Could you please retype exactly the lines from the start of the records below through the line that contains "First line of", both included, and leave out the pictures?

-- Working data follows --

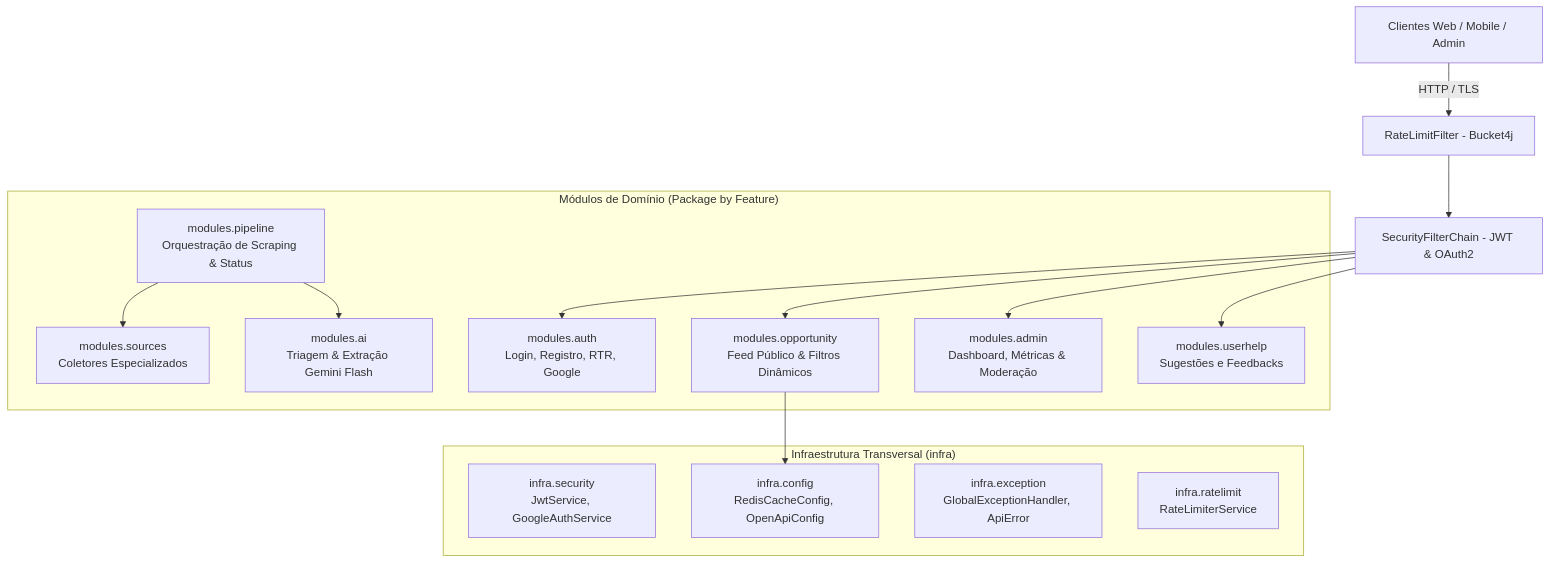
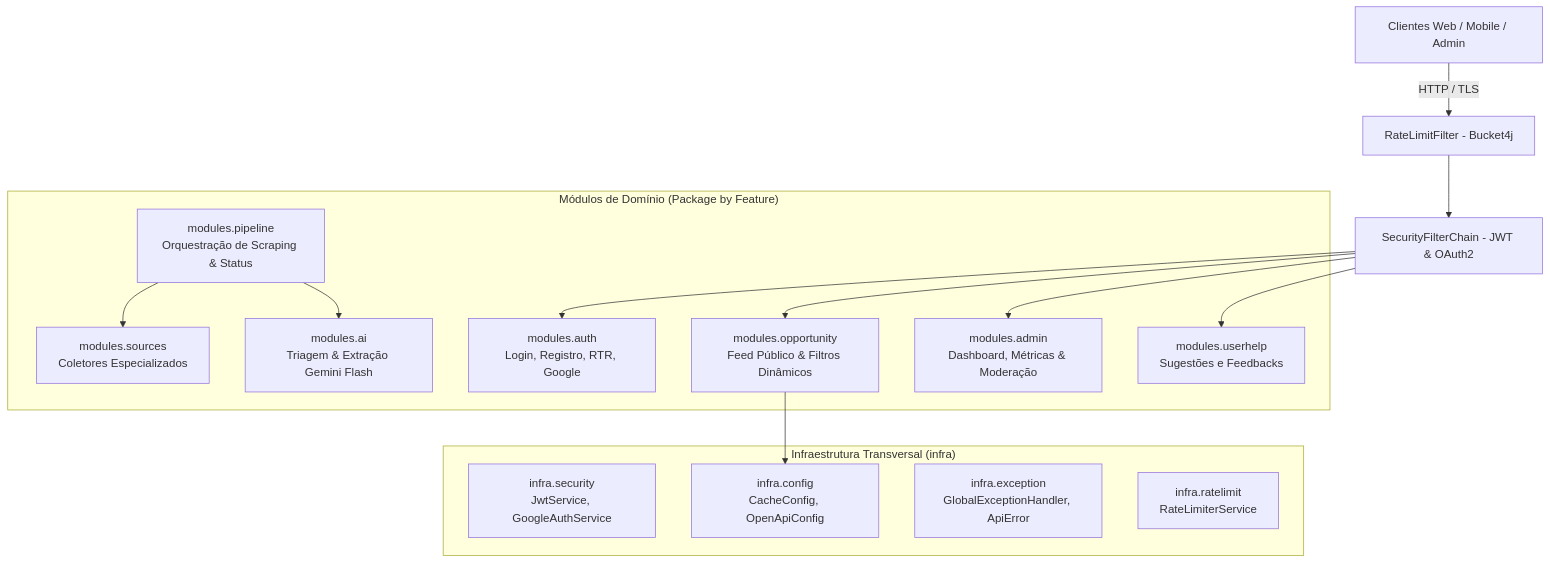
Before and after one commit to Lucasfcz/coralinkAPI: the first of 2 diagrams in README.md, drawn with Mermaid. The commit also changed other lines of this file and 4 other files, not shown here.

First line of the commit message:
docs(cache): update README, OpenAPI descriptions, and comments for Caffeine

````diff
--- a/README.md
+++ b/README.md
@@ -56,31 +56,31 @@
 ```mermaid
 graph TD
     Client[Clientes Web / Mobile / Admin] -->|HTTP / TLS| RateLimit[RateLimitFilter - Bucket4j]
     RateLimit --> Security[SecurityFilterChain - JWT & OAuth2]
     
     subgraph "Módulos de Domínio (Package by Feature)"
         AuthMod[modules.auth<br/>Login, Registro, RTR, Google]
         OppMod[modules.opportunity<br/>Feed Público & Filtros Dinâmicos]
         AdminMod[modules.admin<br/>Dashboard, Métricas & Moderação]
         PipeMod[modules.pipeline<br/>Orquestração de Scraping & Status]
         AiMod[modules.ai<br/>Triagem & Extração Gemini Flash]
         SrcMod[modules.sources<br/>Coletores Especializados]
         HelpMod[modules.userhelp<br/>Sugestões e Feedbacks]
     end
 
     subgraph "Infraestrutura Transversal (infra)"
         InfraSec[infra.security<br/>JwtService, GoogleAuthService]
-        InfraCfg[infra.config<br/>RedisCacheConfig, OpenApiConfig]
+        InfraCfg[infra.config<br/>CacheConfig, OpenApiConfig]
         InfraExc[infra.exception<br/>GlobalExceptionHandler, ApiError]
         InfraLim[infra.ratelimit<br/>RateLimiterService]
     end
 
     Security --> AuthMod
     Security --> OppMod
     Security --> AdminMod
     Security --> HelpMod
 
     PipeMod --> SrcMod
     PipeMod --> AiMod
     OppMod --> InfraCfg
 ```
````
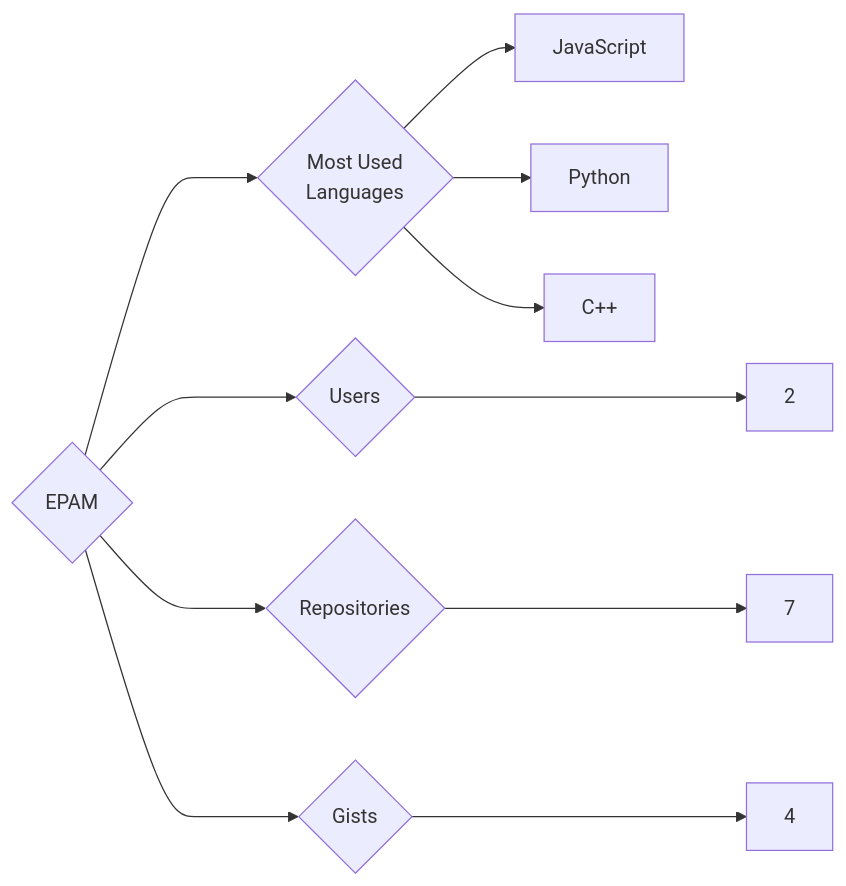
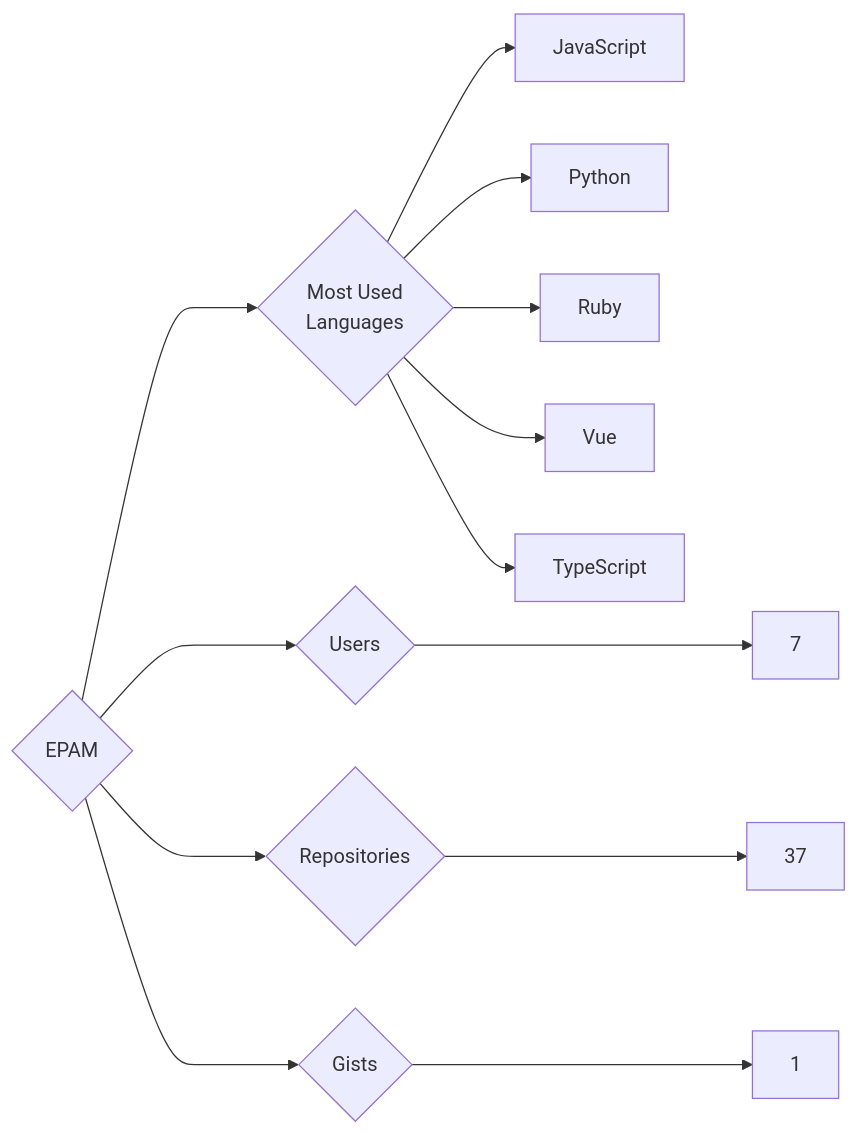
Before and after one commit to trickest/insiders: the diagram in targets/EPAM/README.md, drawn with Mermaid. The commit also changed 1036 other files, not shown here.

````diff
--- a/targets/EPAM/README.md
+++ b/targets/EPAM/README.md
@@ -3,11 +3,13 @@
 ```mermaid
 graph LR
 COMPANY_NAME{EPAM}
-COMPANY_NAME ---> U{Users} ---> UN[2]
-COMPANY_NAME ---> R{Repositories} ---> RN[7]
-COMPANY_NAME ---> G{Gists} ---> GN[4]
+COMPANY_NAME ---> U{Users} ---> UN[7]
+COMPANY_NAME ---> R{Repositories} ---> RN[37]
+COMPANY_NAME ---> G{Gists} ---> GN[1]
 COMPANY_NAME ---> ML{Most Used<br>Languages}
 ML --> JavaScript[JavaScript]
 ML --> Python[Python]
-ML --> C++[C++]
+ML --> Ruby[Ruby]
+ML --> Vue[Vue]
+ML --> TypeScript[TypeScript]
 ```
````
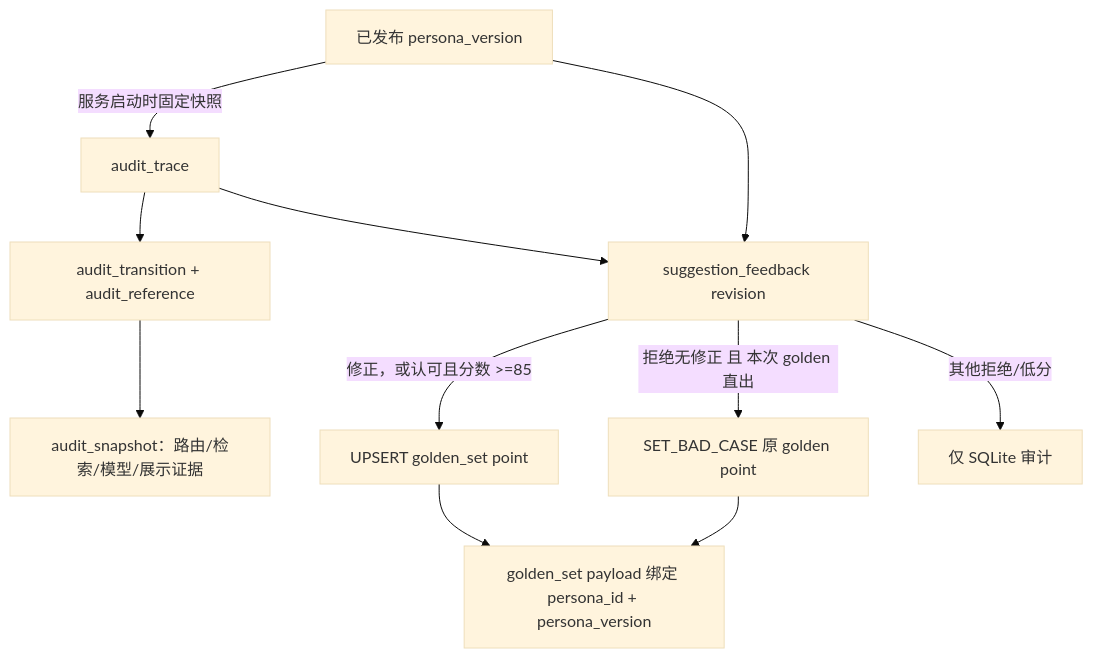
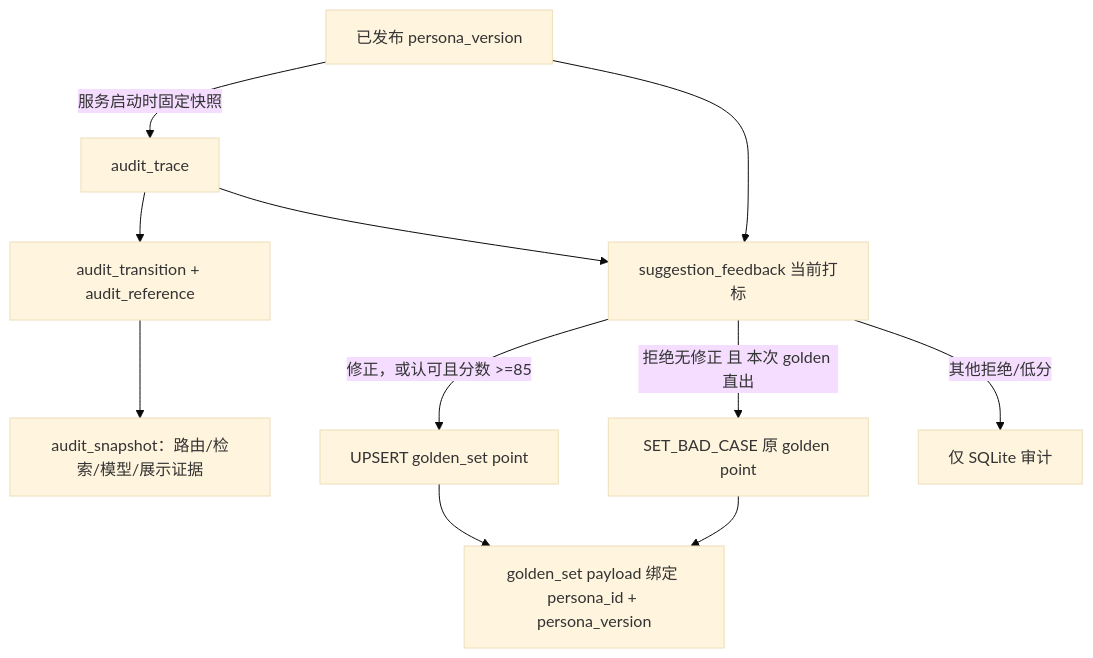
The third of 5 diagrams in docs/09-design/Echocue-数据建模与迁移设计-v0.1.md (Ahsen17/douyin-echocue-standalone), drawn with Mermaid (base theme) before and after one commit. The commit also changed other lines of this file and 10 other files, not shown here.

````diff
--- a/docs/09-design/Echocue-数据建模与迁移设计-v0.1.md
+++ b/docs/09-design/Echocue-数据建模与迁移设计-v0.1.md
@@ -187,13 +187,13 @@
 ```mermaid
 flowchart TD
   PV[已发布 persona_version] -->|服务启动时固定快照| T[audit_trace]
   T --> R[audit_transition + audit_reference]
   R --> S[audit_snapshot：路由/检索/模型/展示证据]
-  T --> F[suggestion_feedback revision]
+  T --> F[suggestion_feedback 当前打标]
   PV --> F
   F -->|修正，或认可且分数 >=85| U[UPSERT golden_set point]
   F -->|拒绝无修正 且 本次 golden 直出| B[SET_BAD_CASE 原 golden point]
   F -->|其他拒绝/低分| A[仅 SQLite 审计]
   U --> G[golden_set payload 绑定 persona_id + persona_version]
   B --> G
 ```
````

-- Working data concluded --

# Task output
Before and after one commit to Lucasfcz/coralinkAPI: the first of 2 diagrams in README.md, drawn with Mermaid. The commit also changed other lines of this file and 4 other files, not shown here.

First line of the commit message:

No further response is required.